Skansen was originally a part of the Nordic Museum, but became an independent organization in 1963. The objects in the Skansen buildings are still the property of the Nordic Museum.
After extensive travelling, Hazelius bought around 150 houses from all over the country (as well as one structure from Telemark in Norway) and had them shipped piece by piece to the museum, where they were rebuilt to provide a unique picture of traditional Sweden. Only three of the buildings in the museum are not original, and were painstakingly copied from examples he had found. All of the buildings are open to visitors and show the full range of Swedish life from the Skogaholm Manor house built in 1680, to the 16th century Älvros farmhouses.
Skansen attracts more than 1.3 million visitors each year. The many exhibits over the 75 acre (300,000 m²) site include a full replica of an average 19th-century town, in which craftsmen in traditional dress such as tanners, shoemakers, silversmiths, bakers and glass-blowers demonstrate their skills in period surroundings. There is even a small patch growing tobacco used for the making of cigarettes. There is also an open-air zoo containing a wide range of Scandinavian animals including the bison, brown bear, moose, grey seal, lynx, otter, red fox, reindeer, wolf, and wolverine (as well as some non-Scandinavian animals due to their popularity). There are also farmsteads where rare breeds of farm animals can be seen.

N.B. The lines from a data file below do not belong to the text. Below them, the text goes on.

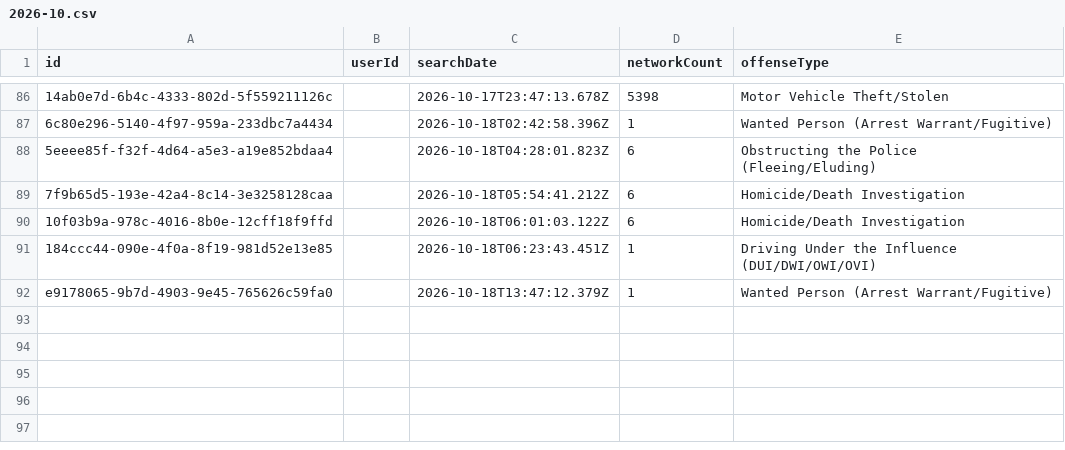
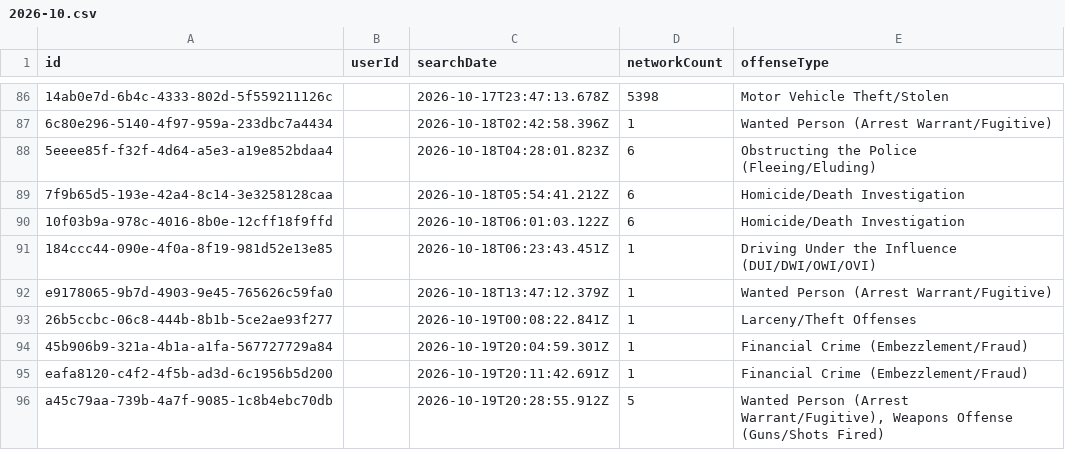
Before and after one commit to Cantica-Systems/mi-flock-transparency, a CSV file: kalamazoo/data/portage-city-pd/2026-10.csv, drawn as a sheet; only a part is shown, gaps mark what is left out; the diff names each change by its address in the sheet, - before the commit and + after, or states it on an @@ line.

Commit message:
Update at 2026-10-20T20:03Z (kalamazoo-city-pd +32; portage-city-pd +4)

```diff
--- a/kalamazoo/data/portage-city-pd/2026-10.csv
+++ b/kalamazoo/data/portage-city-pd/2026-10.csv
+row 93: 26b5ccbc-06c8-444b-8b1b-5ce2ae93f277 |  | 2026-10-19T00:08:22.841Z | 1 | Larceny/Theft Offenses
+row 94: 45b906b9-321a-4b1a-a1fa-567727729a84 |  | 2026-10-19T20:04:59.301Z | 1 | Financial Crime (Embezzlement/Fraud)
+row 95: eafa8120-c4f2-4f5b-ad3d-6c1956b5d200 |  | 2026-10-19T20:11:42.691Z | 1 | Financial Crime (Embezzlement/Fraud)
+row 96: a45c79aa-739b-4a7f-9085-1c8b4ebc70db |  | 2026-10-19T20:28:55.912Z | 5 | Wanted Person (Arrest Warrant/Fugitive), Weapons Offense (Guns/Shots Fired)
```
Also changed, not shown: kalamazoo/data/kalamazoo-city-pd/2026-10.csv, kalamazoo/data/kalamazoo-city-pd/stats.csv, 7 other files.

In early December the site's central Bollnäs square is host to a popular Christmas market that has been held since 1903, attracting around 25,000 visitors each weekend. In the summer there are displays of folk dancing and concerts.